This year, we decided to take it up a notch and grow from seed. Because a) it's a lot more impressive, and b) if your basil plant dies it only takes a few weeks to grow a new one, and at a fraction of the cost. I think the most important thing with gardening, especially on windy balconies that get limited amounts of sun, is to just have fun and hope for the best. If you set yourself up to expect a full garden all summer long that will replace trips to the grocery store or save you bundles of money, you're going to be disappointed. Gardening is unpredictable, time consuming, and sometimes expensive - 3 months of grow lights, bundles of pots, and bag after bag of potting soil and seed starting medium start to add up. But it's really fun to see something go from a tiny seed to a thriving plant and better yet, one you can cook with. And it's really great to come home at night and be able to pick something fresh from the garden for dinner.
Our herbs - started in February, repotted twice, and transitioned to the outdoors in the last 2 weeks. From left - Italian Basil, Dill, Parsley (supposedly flat leaf, but rather wavy), Thai Basil, Cilantro. We also have Rosemary, Chives, and Lemon Thyme to round out our summer collection.

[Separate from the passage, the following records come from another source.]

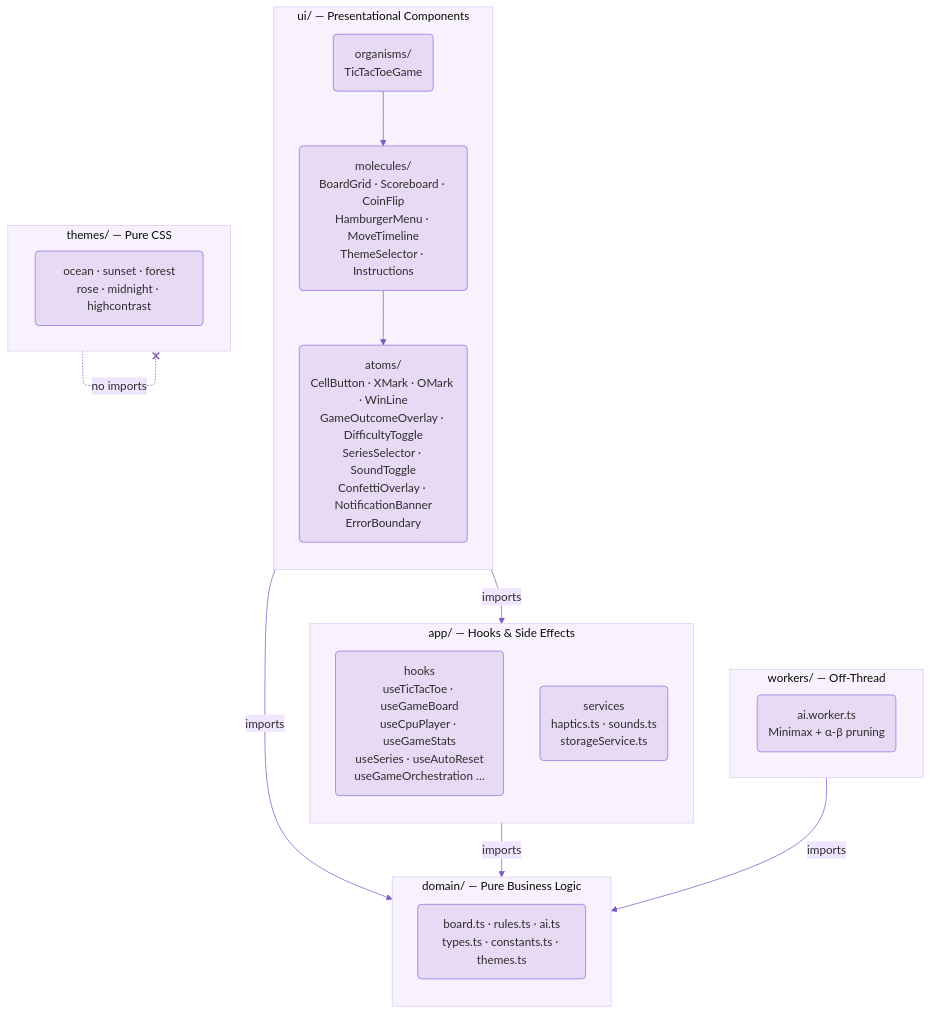
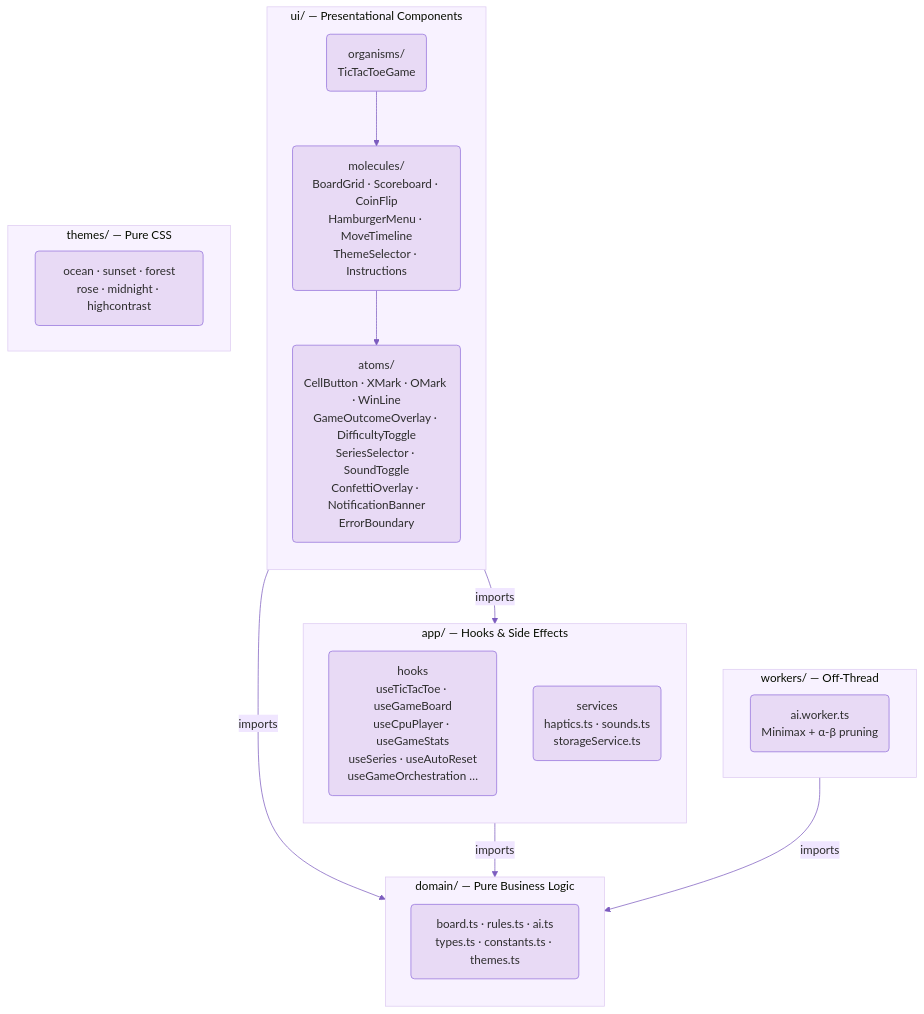
The first of 9 diagrams in README.md (scottdreinhart/tictactoe), drawn with Mermaid before and after one commit. The commit also changed other lines of this file, not shown here.

Commit message:
docs: replace \n with <br/> in Mermaid labels + remove themes self-loop

````diff
--- a/README.md
+++ b/README.md
@@ -369,36 +369,35 @@
 ```mermaid
 %%{init: {'theme': 'base', 'themeVariables': {'primaryColor': '#e8daf5', 'primaryTextColor': '#2d2d2d', 'primaryBorderColor': '#9370DB', 'lineColor': '#7c5cbf', 'secondaryColor': '#f0e6ff', 'tertiaryColor': '#f8f2ff', 'fontFamily': 'system-ui'}}}%%
 graph TD
   subgraph UI["ui/ — Presentational Components"]
     direction TB
-    organisms("organisms/\nTicTacToeGame")
-    molecules("molecules/\nBoardGrid · Scoreboard · CoinFlip\nHamburgerMenu · MoveTimeline\nThemeSelector · Instructions")
-    atoms("atoms/\nCellButton · XMark · OMark · WinLine\nGameOutcomeOverlay · DifficultyToggle\nSeriesSelector · SoundToggle\nConfettiOverlay · NotificationBanner\nErrorBoundary")
+    organisms("organisms/<br/>TicTacToeGame")
+    molecules("molecules/<br/>BoardGrid · Scoreboard · CoinFlip<br/>HamburgerMenu · MoveTimeline<br/>ThemeSelector · Instructions")
+    atoms("atoms/<br/>CellButton · XMark · OMark · WinLine<br/>GameOutcomeOverlay · DifficultyToggle<br/>SeriesSelector · SoundToggle<br/>ConfettiOverlay · NotificationBanner<br/>ErrorBoundary")
     organisms --> molecules --> atoms
   end
 
   subgraph APP["app/ — Hooks & Side Effects"]
     direction TB
-    hooks("hooks\nuseTicTacToe · useGameBoard\nuseCpuPlayer · useGameStats\nuseSeries · useAutoReset\nuseGameOrchestration …")
-    services("services\nhaptics.ts · sounds.ts\nstorageService.ts")
+    hooks("hooks<br/>useTicTacToe · useGameBoard<br/>useCpuPlayer · useGameStats<br/>useSeries · useAutoReset<br/>useGameOrchestration …")
+    services("services<br/>haptics.ts · sounds.ts<br/>storageService.ts")
   end
 
   subgraph DOMAIN["domain/ — Pure Business Logic"]
     direction TB
-    core("board.ts · rules.ts · ai.ts\ntypes.ts · constants.ts · themes.ts")
+    core("board.ts · rules.ts · ai.ts<br/>types.ts · constants.ts · themes.ts")
   end
 
   subgraph WORKERS["workers/ — Off-Thread"]
-    worker("ai.worker.ts\nMinimax + α-β pruning")
+    worker("ai.worker.ts<br/>Minimax + α-β pruning")
   end
 
   subgraph THEMES["themes/ — Pure CSS"]
-    css("ocean · sunset · forest\nrose · midnight · highcontrast")
+    css("ocean · sunset · forest<br/>rose · midnight · highcontrast")
   end
 
   UI -->|imports| APP
   UI -->|imports| DOMAIN
   APP -->|imports| DOMAIN
   WORKERS -->|imports| DOMAIN
-  THEMES -.-x|no imports| THEMES
 ```
````
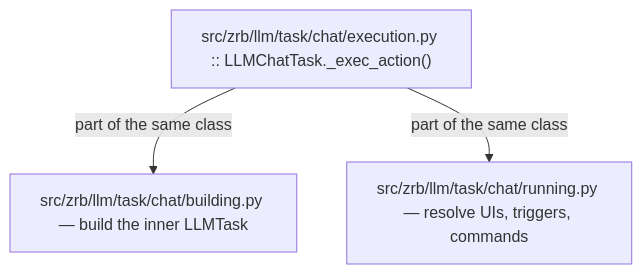
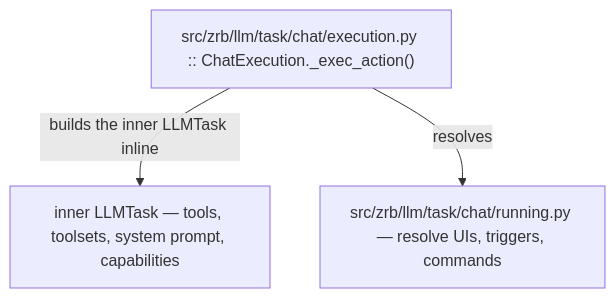
Before and after one commit to state-alchemists/zrb: the third of 7 diagrams in docs/advanced-topics/llm-chat-lifecycle.md, drawn with Mermaid. The commit also changed other lines of this file and 65 other files, not shown here.

````diff
--- a/docs/advanced-topics/llm-chat-lifecycle.md
+++ b/docs/advanced-topics/llm-chat-lifecycle.md
@@ -55,6 +55,6 @@
 ```mermaid
 flowchart TD
-    Exec["src/zrb/llm/task/chat/execution.py :: LLMChatTask._exec_action()"]
-    Exec -->|part of the same class| Build["src/zrb/llm/task/chat/building.py — build the inner LLMTask"]
-    Exec -->|part of the same class| Running["src/zrb/llm/task/chat/running.py — resolve UIs, triggers, commands"]
+    Exec["src/zrb/llm/task/chat/execution.py :: ChatExecution._exec_action()"]
+    Exec -->|builds the inner LLMTask inline| Build["inner LLMTask — tools, toolsets, system prompt, capabilities"]
+    Exec -->|resolves| Running["src/zrb/llm/task/chat/running.py — resolve UIs, triggers, commands"]
 ```
````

Lettuces - Romain, Merlot Leaf, Mesculin Mix, 'Mervielle de Quatr Saisons' Butterhead, and below, the last of our arugula crop which started the bolt last week. Lettuces, especially those you eat as babies can be planted every few weeks in the summer. In warm sunny weather they only take a few weeks to go full circle so this will ensure a near constant supply.
And our vegetables - French green beans (just starting out), fava beans, tomatoes. We have 3 varieties of tomatoes, which one day I lost track of when moving the pots around, so it'll be a suprise when they actually start to produce fruit. One of the three varieties is rather runtish and is still small and weak whereas the others have become a couple feet tall, full, and covered in little buds. Actually, I threated to toss them and Jon has adopted them as 'his' tomatoes that he plans to bring back to health. They are a bit stronger these days. We'll have to let you know how they turn out.
Our balcony garden with a few flowers mixed in.
at 6:20 PM